HOW TO COMPLETE THIS TASK ▸
Copy the data precisely, character for character, and leave out every picture.

*** SUPPLIED DATA Section Begins ***

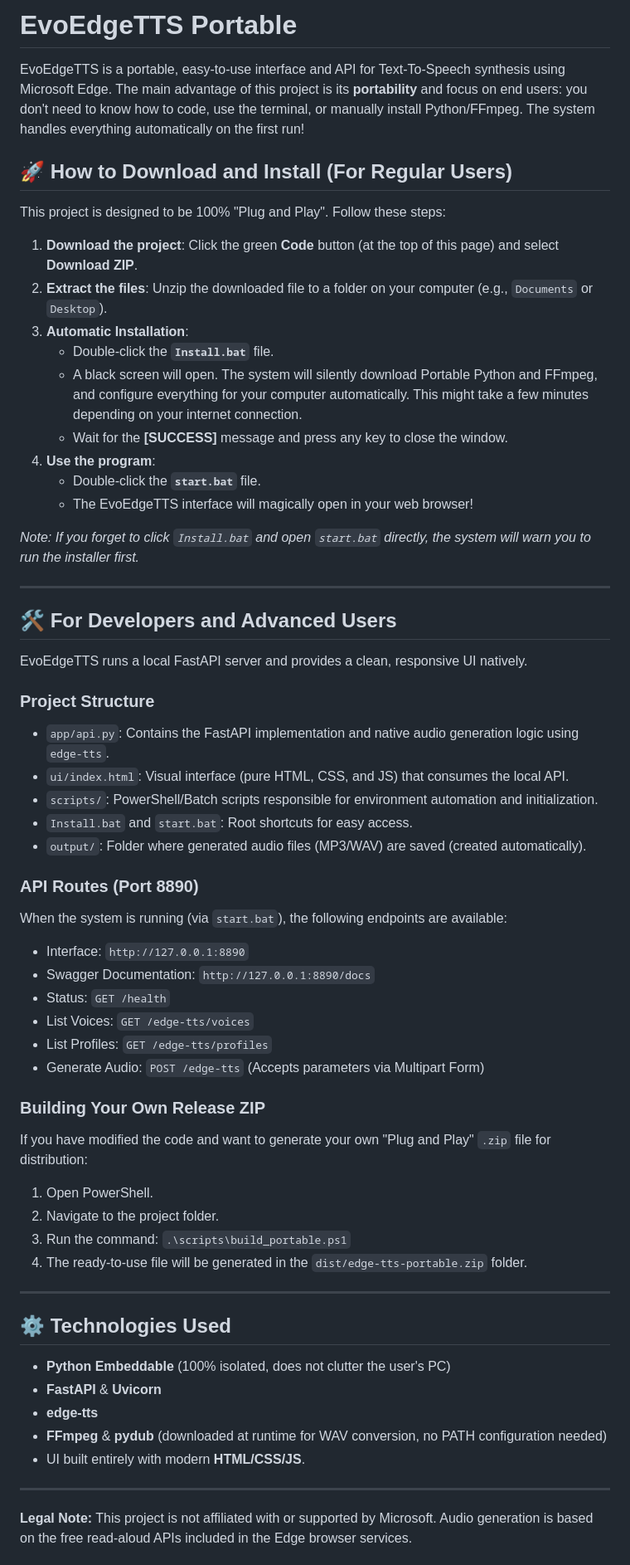
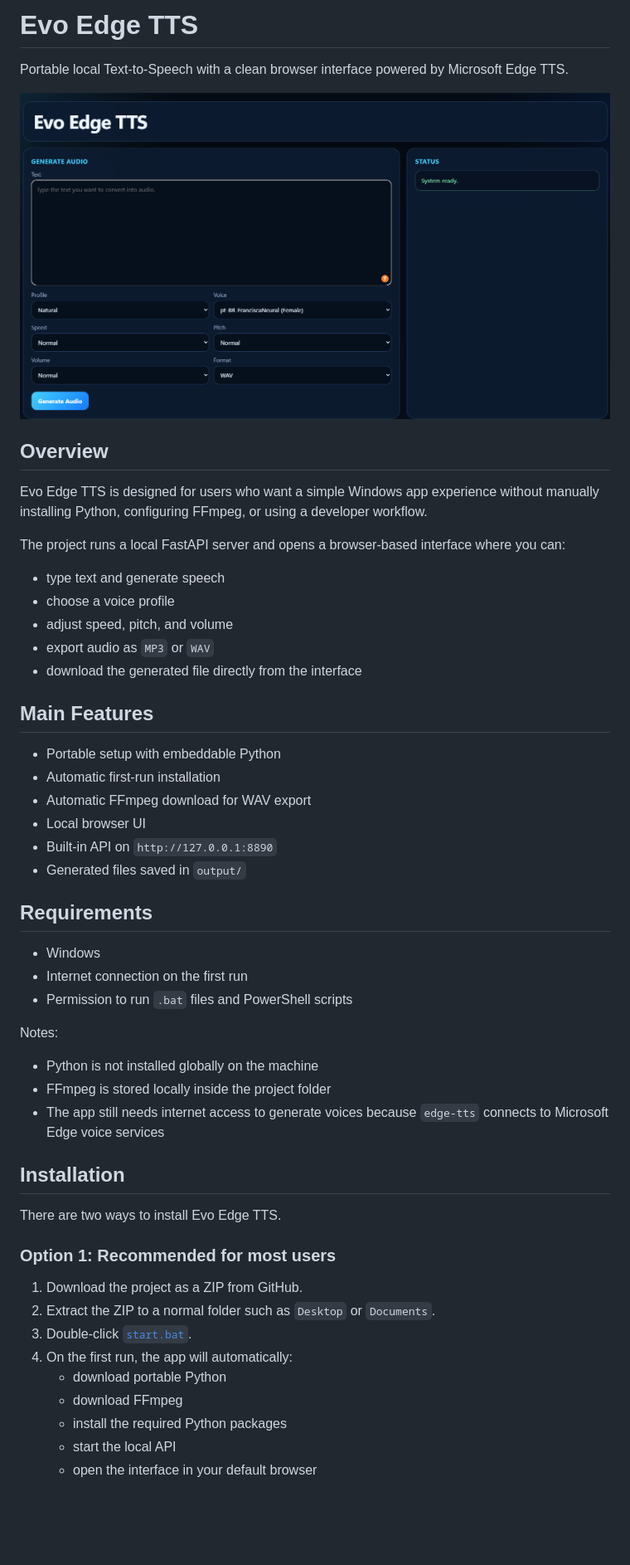
Before and after one commit to marksjr/EvoEdgeTTS, a Markdown page: README.md, the part around one of its changes. Shown at 83% size. GitHub-like rendering; pictures changed too: image.png (added); blank space fills up the shorter version.

Commit message:
Polish portable app flow and rewrite README in English

```diff
--- a/README.md
+++ b/README.md
@@ -1,60 +1,55 @@
-# EvoEdgeTTS Portable
+# Evo Edge TTS
 
-EvoEdgeTTS is a portable, easy-to-use interface and API for Text-To-Speech synthesis using Microsoft Edge. The main advantage of this project is its **portability** and focus on end users: you don't need to know how to code, use the terminal, or manually install Python/FFmpeg. The system handles everything automatically on the first run!
+Portable local Text-to-Speech with a clean browser interface powered by Microsoft Edge TTS.
 
-## 🚀 How to Download and Install (For Regular Users)
+![Evo Edge TTS interface](image.png)
 
-This project is designed to be 100% "Plug and Play". Follow these steps:
+## Overview
 
-1. **Download the project**: Click the green **Code** button (at the top of this page) and select **Download ZIP**.
-2. **Extract the files**: Unzip the downloaded file to a folder on your computer (e.g., `Documents` or `Desktop`).
-3. **Automatic Installation**:
-   - Double-click the **`Install.bat`** file.
-   - A black screen will open. The system will silently download Portable Python and FFmpeg, and configure everything for your computer automatically. This might take a few minutes depending on your internet connection.
-   - Wait for the **[SUCCESS]** message and press any key to close the window.
-4. **Use the program**:
-   - Double-click the **`start.bat`** file.
-   - The EvoEdgeTTS interface will magically open in your web browser!
+Evo Edge TTS is designed for users who want a simple Windows app experience without manually installing Python, configuring FFmpeg, or using a developer workflow.
 
-*Note: If you forget to click `Install.bat` and open `start.bat` directly, the system will warn you to run the installer first.*
+The project runs a local FastAPI server and opens a browser-based interface where you can:
 
----
+- type text and generate speech
+- choose a voice profile
+- adjust speed, pitch, and volume
+- export audio as `MP3` or `WAV`
+- download the generated file directly from the interface
 
-## 🛠️ For Developers and Advanced Users
+## Main Features
 
-EvoEdgeTTS runs a local FastAPI server and provides a clean, responsive UI natively.
+- Portable setup with embeddable Python
+- Automatic first-run installation
+- Automatic FFmpeg download for WAV export
+- Local browser UI
+- Built-in API on `http://127.0.0.1:8890`
+- Generated files saved in `output/`
 
-### Project Structure
-- `app/api.py`: Contains the FastAPI implementation and native audio generation logic using `edge-tts`.
-- `ui/index.html`: Visual interface (pure HTML, CSS, and JS) that consumes the local API.
-- `scripts/`: PowerShell/Batch scripts responsible for environment automation and initialization.
-- `Install.bat` and `start.bat`: Root shortcuts for easy access.
-- `output/`: Folder where generated audio files (MP3/WAV) are saved (created automatically).
+## Requirements
 
-### API Routes (Port 8890)
-When the system is running (via `start.bat`), the following endpoints are available:
-- Interface: `http://127.0.0.1:8890`
-- Swagger Documentation: `http://127.0.0.1:8890/docs`
-- Status: `GET /health`
-- List Voices: `GET /edge-tts/voices`
-- List Profiles: `GET /edge-tts/profiles`
-- Generate Audio: `POST /edge-tts` (Accepts parameters via Multipart Form)
+- Windows
+- Internet connection on the first run
+- Permission to run `.bat` files and PowerShell scripts
 
-### Building Your Own Release ZIP
-If you have modified the code and want to generate your own "Plug and Play" `.zip` file for distribution:
-1. Open PowerShell.
-2. Navigate to the project folder.
-3. Run the command: `.\scripts\build_portable.ps1`
-4. The ready-to-use file will be generated in the `dist/edge-tts-portable.zip` folder.
+Notes:
 
----
+- Python is not installed globally on the machine
+- FFmpeg is stored locally inside the project folder
+- The app still needs internet access to generate voices because `edge-tts` connects to Microsoft Edge voice services
 
-## ⚙️ Technologies Used
-- **Python Embeddable** (100% isolated, does not clutter the user's PC)
-- **FastAPI** & **Uvicorn**
-- **edge-tts**
-- **FFmpeg** & **pydub** (downloaded at runtime for WAV conversion, no PATH configuration needed)
-- UI built entirely with modern **HTML/CSS/JS**.
+## Installation
 
----
-**Legal Note:** This project is not affiliated with or supported by Microsoft. Audio generation is based on the free read-aloud APIs included in the Edge browser services.
+There are two ways to install Evo Edge TTS.
+
+### Option 1: Recommended for most users
+
+1. Download the project as a ZIP from GitHub.
+2. Extract the ZIP to a normal folder such as `Desktop` or `Documents`.
+3. Double-click [`start.bat`](start.bat).
+4. On the first run, the app will automatically:
+   - download portable Python
+   - download FFmpeg
+   - install the required Python packages
+   - start the local API
+   - open the interface in your default browser
+
```
Also changed, not shown: other parts of README.md (+128 -0 lines), 8 other files.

*** SUPPLIED DATA Section Ends ***

RESULT BELOW ▸
Before and after one commit to marksjr/EvoEdgeTTS, a Markdown page: README.md, the part around one of its changes. Shown at 83% size. GitHub-like rendering; pictures changed too: image.png (added); blank space fills up the shorter version.

Commit message:
Polish portable app flow and rewrite README in English

```diff
--- a/README.md
+++ b/README.md
@@ -1,60 +1,55 @@
-# EvoEdgeTTS Portable
+# Evo Edge TTS
 
-EvoEdgeTTS is a portable, easy-to-use interface and API for Text-To-Speech synthesis using Microsoft Edge. The main advantage of this project is its **portability** and focus on end users: you don't need to know how to code, use the terminal, or manually install Python/FFmpeg. The system handles everything automatically on the first run!
+Portable local Text-to-Speech with a clean browser interface powered by Microsoft Edge TTS.
 
-## 🚀 How to Download and Install (For Regular Users)
+![Evo Edge TTS interface](image.png)
 
-This project is designed to be 100% "Plug and Play". Follow these steps:
+## Overview
 
-1. **Download the project**: Click the green **Code** button (at the top of this page) and select **Download ZIP**.
-2. **Extract the files**: Unzip the downloaded file to a folder on your computer (e.g., `Documents` or `Desktop`).
-3. **Automatic Installation**:
-   - Double-click the **`Install.bat`** file.
-   - A black screen will open. The system will silently download Portable Python and FFmpeg, and configure everything for your computer automatically. This might take a few minutes depending on your internet connection.
-   - Wait for the **[SUCCESS]** message and press any key to close the window.
-4. **Use the program**:
-   - Double-click the **`start.bat`** file.
-   - The EvoEdgeTTS interface will magically open in your web browser!
+Evo Edge TTS is designed for users who want a simple Windows app experience without manually installing Python, configuring FFmpeg, or using a developer workflow.
 
-*Note: If you forget to click `Install.bat` and open `start.bat` directly, the system will warn you to run the installer first.*
+The project runs a local FastAPI server and opens a browser-based interface where you can:
 
----
+- type text and generate speech
+- choose a voice profile
+- adjust speed, pitch, and volume
+- export audio as `MP3` or `WAV`
+- download the generated file directly from the interface
 
-## 🛠️ For Developers and Advanced Users
+## Main Features
 
-EvoEdgeTTS runs a local FastAPI server and provides a clean, responsive UI natively.
+- Portable setup with embeddable Python
+- Automatic first-run installation
+- Automatic FFmpeg download for WAV export
+- Local browser UI
+- Built-in API on `http://127.0.0.1:8890`
+- Generated files saved in `output/`
 
-### Project Structure
-- `app/api.py`: Contains the FastAPI implementation and native audio generation logic using `edge-tts`.
-- `ui/index.html`: Visual interface (pure HTML, CSS, and JS) that consumes the local API.
-- `scripts/`: PowerShell/Batch scripts responsible for environment automation and initialization.
-- `Install.bat` and `start.bat`: Root shortcuts for easy access.
-- `output/`: Folder where generated audio files (MP3/WAV) are saved (created automatically).
+## Requirements
 
-### API Routes (Port 8890)
-When the system is running (via `start.bat`), the following endpoints are available:
-- Interface: `http://127.0.0.1:8890`
-- Swagger Documentation: `http://127.0.0.1:8890/docs`
-- Status: `GET /health`
-- List Voices: `GET /edge-tts/voices`
-- List Profiles: `GET /edge-tts/profiles`
-- Generate Audio: `POST /edge-tts` (Accepts parameters via Multipart Form)
+- Windows
+- Internet connection on the first run
+- Permission to run `.bat` files and PowerShell scripts
 
-### Building Your Own Release ZIP
-If you have modified the code and want to generate your own "Plug and Play" `.zip` file for distribution:
-1. Open PowerShell.
-2. Navigate to the project folder.
-3. Run the command: `.\scripts\build_portable.ps1`
-4. The ready-to-use file will be generated in the `dist/edge-tts-portable.zip` folder.
+Notes:
 
----
+- Python is not installed globally on the machine
+- FFmpeg is stored locally inside the project folder
+- The app still needs internet access to generate voices because `edge-tts` connects to Microsoft Edge voice services
 
-## ⚙️ Technologies Used
-- **Python Embeddable** (100% isolated, does not clutter the user's PC)
-- **FastAPI** & **Uvicorn**
-- **edge-tts**
-- **FFmpeg** & **pydub** (downloaded at runtime for WAV conversion, no PATH configuration needed)
-- UI built entirely with modern **HTML/CSS/JS**.
+## Installation
 
----
-**Legal Note:** This project is not affiliated with or supported by Microsoft. Audio generation is based on the free read-aloud APIs included in the Edge browser services.
+There are two ways to install Evo Edge TTS.
+
+### Option 1: Recommended for most users
+
+1. Download the project as a ZIP from GitHub.
+2. Extract the ZIP to a normal folder such as `Desktop` or `Documents`.
+3. Double-click [`start.bat`](start.bat).
+4. On the first run, the app will automatically:
+   - download portable Python
+   - download FFmpeg
+   - install the required Python packages
+   - start the local API
+   - open the interface in your default browser
+
```
Also changed, not shown: other parts of README.md (+128 -0 lines), 8 other files.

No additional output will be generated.